• _EXERCISE BRIEF_:
Copy the lines below word for word, skipping any image.

• _DATA SECTION_:

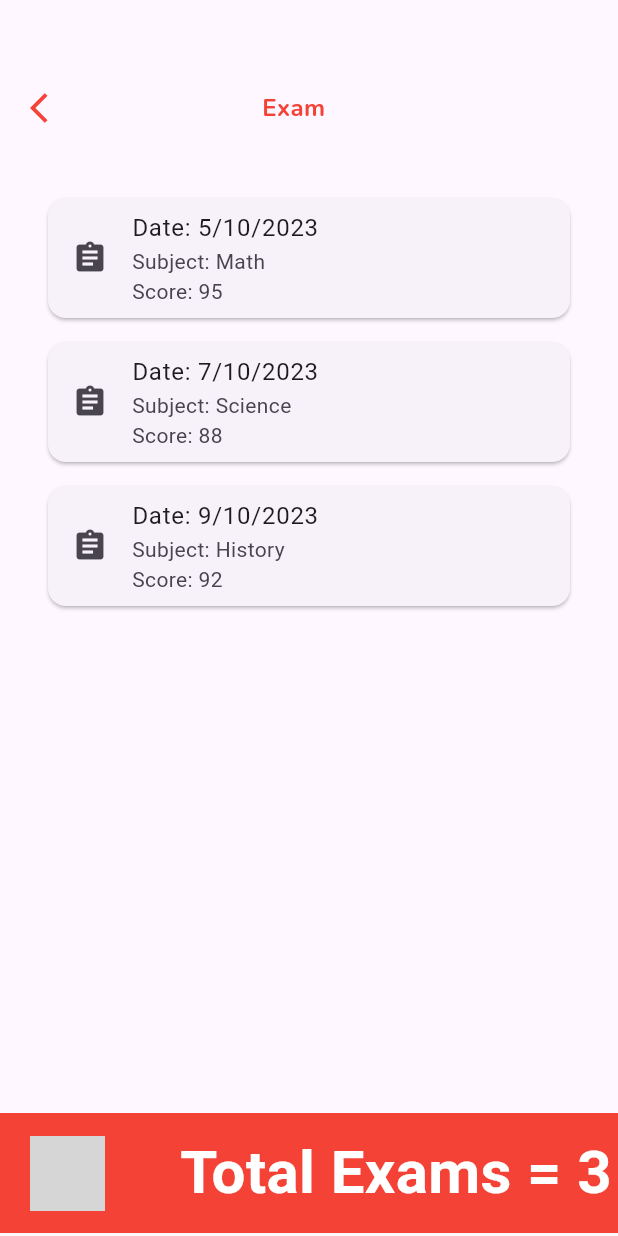
After one commit to saeid-yosri/school, a Flutter app: the StudentHome screen opened directly, after a tap on "Exams", on a phone screen of 412 x 824 dp. The commit adds this screen. Run offline on Flutter 3.47's test engine with Material 3 defaults, Android fonts, the phone set to English and light mode, and no system bars; our stand-ins replace google_fonts, google_nav_bar; grey boxes are pictures that could not be loaded.

Commit message:
therd commit

```diff
--- /dev/null
+++ b/lib/views/exams_view.dart
@@ -0,0 +1,85 @@
+import 'package:elearning/views/student_home.dart';
+import 'package:flutter/material.dart';
+
+import '../Customs/custom_app_bar.dart';
+
+class ExamsPage extends StatelessWidget {
+  const ExamsPage({Key? key}) : super(key: key);
+
+  @override
+  Widget build(BuildContext context) {
+    return Scaffold(
+      // appBar: AppBar(
+      //   title: Text('Exams'),
+      //   backgroundColor: Colors.red,
+      // ),
+      body: Column(
+        crossAxisAlignment: CrossAxisAlignment.start,
+        children: [
+          CustomAppBar(title: "Exam "),
+          SizedBox(height: 40,),
+          Padding(
+            padding:  EdgeInsets.symmetric(horizontal: 16),
+            child: Column(
+              children: [
+                ExamCard(date: '5/10/2023', subject: 'Math', score: 95),
+                ExamCard(date: '7/10/2023', subject: 'Science', score: 88),
+                ExamCard(date: '9/10/2023', subject: 'History', score: 92),
+              ],
+            ),
+          )
+        ],
+      ),
+      bottomNavigationBar:ExpandendComp(
+        color: Colors.red,
+        image: "Assets/result.png",
+        title: "Total Exams = 3",
+        fontSize: 40,
+
+
+
+      ) ,
+      // bottomNavigationBar: TotalExams(total: 3),
+    );
+  }
+}
+
+class ExamCard extends StatelessWidget {
+  final String date;
+  final String subject;
+  final int score;
+
+  ExamCard({required this.date, required this.subject, required this.score});
+
+  @override
+  Widget build(BuildContext context) {
+    return Card(
+      margin: EdgeInsets.symmetric(horizontal: 16, vertical: 8),
+      child: ListTile(
+        leading: Icon(Icons.assignment),
+        title: Text('Date: $date'),
+        subtitle: Text('Subject: $subject\nScore: $score'),
+      ),
+    );
+  }
+}
+
+class TotalExams extends StatelessWidget {
+  final int total;
+
+  TotalExams({required this.total});
+
+  @override
+  Widget build(BuildContext context) {
+    return Container(
+      color: Colors.red,
+      padding: EdgeInsets.all(16),
+      child: Center(
+        child: Text(
+          'Total Exams: $total',
+          style: TextStyle(fontSize: 24, color: Colors.white),
+        ),
+      ),
+    );
+  }
+}
--- a/lib/views/student_home.dart
+++ b/lib/views/student_home.dart
@@ -1,5 +1,6 @@
 import 'package:elearning/Customs/custom_app_bar.dart';
 import 'package:elearning/views/assignmentsView.dart';
+import 'package:elearning/views/exams_view.dart';
 import 'package:elearning/views/sign_up.dart';
 import 'package:elearning/views/time_table_view.dart';
 import 'package:flutter/material.dart';
@@ -83,13 +84,19 @@ class StudentHome extends StatelessWidget {
 
                   ),
 
-                  const SquareComp(
+                   SquareComp(
                     firstColor:Colors.pink,
                     firstImage: "Assets/exam.png",
                     firstTitle:  "Exams",
                     secoundColor:  Colors.teal,
                     secoundImage: "Assets/book.png",
                     secoundTitle: "E-Book",
+                    onTap1: (){
+                      Navigator.push(context, MaterialPageRoute(builder: (context){
+                        return  ExamsPage();
+                      }));
+
+                    },
                   ),SquareComp(
                     firstColor: Colors.pink[200],
                     firstImage: "Assets/woman.png",
```
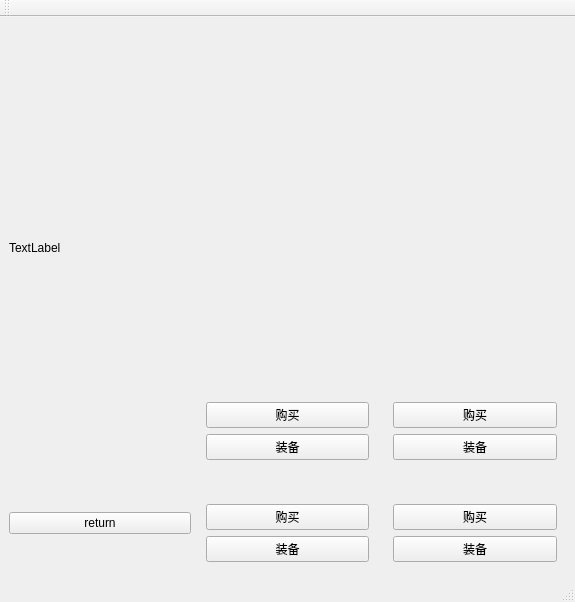
wh-first-soulful/tank, file shopwindow.ui: the form before one commit.
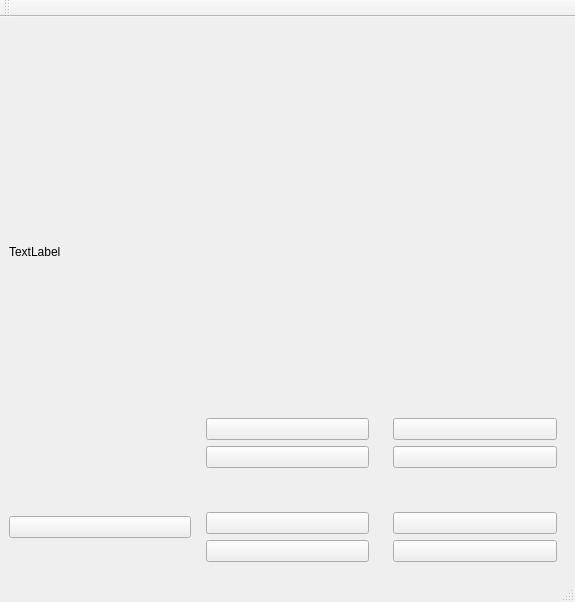
The form after the commit. Icons and pictures are not drawn.

Diff of the .ui file:
```diff
--- a/shopwindow.ui
+++ b/shopwindow.ui
@@ -34,14 +34,14 @@
        <item>
         <widget class="QPushButton" name="buy2">
          <property name="text">
-          <string>购买</string>
+          <string/>
          </property>
         </widget>
        </item>
        <item>
         <widget class="QPushButton" name="equip2">
          <property name="text">
-          <string>装备</string>
+          <string/>
          </property>
         </widget>
        </item>
@@ -67,14 +67,14 @@
        <item>
         <widget class="QPushButton" name="buy1">
          <property name="text">
-          <string>购买</string>
+          <string/>
          </property>
         </widget>
        </item>
        <item>
         <widget class="QPushButton" name="equip1">
          <property name="text">
-          <string>装备</string>
+          <string/>
          </property>
         </widget>
        </item>
@@ -97,14 +97,14 @@
        <item>
         <widget class="QPushButton" name="buy4">
          <property name="text">
-          <string>购买</string>
+          <string/>
          </property>
         </widget>
        </item>
        <item>
         <widget class="QPushButton" name="equip4">
          <property name="text">
-          <string>装备</string>
+          <string/>
          </property>
         </widget>
        </item>
@@ -130,14 +130,14 @@
        <item>
         <widget class="QPushButton" name="buy3">
          <property name="text">
-          <string>购买</string>
+          <string/>
          </property>
         </widget>
        </item>
        <item>
         <widget class="QPushButton" name="equip3">
          <property name="text">
-          <string>装备</string>
+          <string/>
          </property>
         </widget>
        </item>
@@ -154,7 +154,7 @@
     <item row="1" column="2">
      <widget class="QPushButton" name="return_2">
       <property name="text">
-       <string>return</string>
+       <string/>
       </property>
      </widget>
     </item>
```
Left out of the diff: 13 changed lines with no effect on the pictures.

• _ANSWER SPACE_:
After one commit to saeid-yosri/school, a Flutter app: the StudentHome screen opened directly, after a tap on "Exams", on a phone screen of 412 x 824 dp. The commit adds this screen. Run offline on Flutter 3.47's test engine with Material 3 defaults, Android fonts, the phone set to English and light mode, and no system bars; our stand-ins replace google_fonts, google_nav_bar; grey boxes are pictures that could not be loaded.

Commit message:
therd commit

```diff
--- /dev/null
+++ b/lib/views/exams_view.dart
@@ -0,0 +1,85 @@
+import 'package:elearning/views/student_home.dart';
+import 'package:flutter/material.dart';
+
+import '../Customs/custom_app_bar.dart';
+
+class ExamsPage extends StatelessWidget {
+  const ExamsPage({Key? key}) : super(key: key);
+
+  @override
+  Widget build(BuildContext context) {
+    return Scaffold(
+      // appBar: AppBar(
+      //   title: Text('Exams'),
+      //   backgroundColor: Colors.red,
+      // ),
+      body: Column(
+        crossAxisAlignment: CrossAxisAlignment.start,
+        children: [
+          CustomAppBar(title: "Exam "),
+          SizedBox(height: 40,),
+          Padding(
+            padding:  EdgeInsets.symmetric(horizontal: 16),
+            child: Column(
+              children: [
+                ExamCard(date: '5/10/2023', subject: 'Math', score: 95),
+                ExamCard(date: '7/10/2023', subject: 'Science', score: 88),
+                ExamCard(date: '9/10/2023', subject: 'History', score: 92),
+              ],
+            ),
+          )
+        ],
+      ),
+      bottomNavigationBar:ExpandendComp(
+        color: Colors.red,
+        image: "Assets/result.png",
+        title: "Total Exams = 3",
+        fontSize: 40,
+
+
+
+      ) ,
+      // bottomNavigationBar: TotalExams(total: 3),
+    );
+  }
+}
+
+class ExamCard extends StatelessWidget {
+  final String date;
+  final String subject;
+  final int score;
+
+  ExamCard({required this.date, required this.subject, required this.score});
+
+  @override
+  Widget build(BuildContext context) {
+    return Card(
+      margin: EdgeInsets.symmetric(horizontal: 16, vertical: 8),
+      child: ListTile(
+        leading: Icon(Icons.assignment),
+        title: Text('Date: $date'),
+        subtitle: Text('Subject: $subject\nScore: $score'),
+      ),
+    );
+  }
+}
+
+class TotalExams extends StatelessWidget {
+  final int total;
+
+  TotalExams({required this.total});
+
+  @override
+  Widget build(BuildContext context) {
+    return Container(
+      color: Colors.red,
+      padding: EdgeInsets.all(16),
+      child: Center(
+        child: Text(
+          'Total Exams: $total',
+          style: TextStyle(fontSize: 24, color: Colors.white),
+        ),
+      ),
+    );
+  }
+}
--- a/lib/views/student_home.dart
+++ b/lib/views/student_home.dart
@@ -1,5 +1,6 @@
 import 'package:elearning/Customs/custom_app_bar.dart';
 import 'package:elearning/views/assignmentsView.dart';
+import 'package:elearning/views/exams_view.dart';
 import 'package:elearning/views/sign_up.dart';
 import 'package:elearning/views/time_table_view.dart';
 import 'package:flutter/material.dart';
@@ -83,13 +84,19 @@ class StudentHome extends StatelessWidget {
 
                   ),
 
-                  const SquareComp(
+                   SquareComp(
                     firstColor:Colors.pink,
                     firstImage: "Assets/exam.png",
                     firstTitle:  "Exams",
                     secoundColor:  Colors.teal,
                     secoundImage: "Assets/book.png",
                     secoundTitle: "E-Book",
+                    onTap1: (){
+                      Navigator.push(context, MaterialPageRoute(builder: (context){
+                        return  ExamsPage();
+                      }));
+
+                    },
                   ),SquareComp(
                     firstColor: Colors.pink[200],
                     firstImage: "Assets/woman.png",
```
wh-first-soulful/tank, file shopwindow.ui: the form before one commit.
The form after the commit. Icons and pictures are not drawn.

Diff of the .ui file:
```diff
--- a/shopwindow.ui
+++ b/shopwindow.ui
@@ -34,14 +34,14 @@
        <item>
         <widget class="QPushButton" name="buy2">
          <property name="text">
-          <string>购买</string>
+          <string/>
          </property>
         </widget>
        </item>
        <item>
         <widget class="QPushButton" name="equip2">
          <property name="text">
-          <string>装备</string>
+          <string/>
          </property>
         </widget>
        </item>
@@ -67,14 +67,14 @@
        <item>
         <widget class="QPushButton" name="buy1">
          <property name="text">
-          <string>购买</string>
+          <string/>
          </property>
         </widget>
        </item>
        <item>
         <widget class="QPushButton" name="equip1">
          <property name="text">
-          <string>装备</string>
+          <string/>
          </property>
         </widget>
        </item>
@@ -97,14 +97,14 @@
        <item>
         <widget class="QPushButton" name="buy4">
          <property name="text">
-          <string>购买</string>
+          <string/>
          </property>
         </widget>
        </item>
        <item>
         <widget class="QPushButton" name="equip4">
          <property name="text">
-          <string>装备</string>
+          <string/>
          </property>
         </widget>
        </item>
@@ -130,14 +130,14 @@
        <item>
         <widget class="QPushButton" name="buy3">
          <property name="text">
-          <string>购买</string>
+          <string/>
          </property>
         </widget>
        </item>
        <item>
         <widget class="QPushButton" name="equip3">
          <property name="text">
-          <string>装备</string>
+          <string/>
          </property>
         </widget>
        </item>
@@ -154,7 +154,7 @@
     <item row="1" column="2">
      <widget class="QPushButton" name="return_2">
       <property name="text">
-       <string>return</string>
+       <string/>
       </property>
      </widget>
     </item>
```
Left out of the diff: 13 changed lines with no effect on the pictures.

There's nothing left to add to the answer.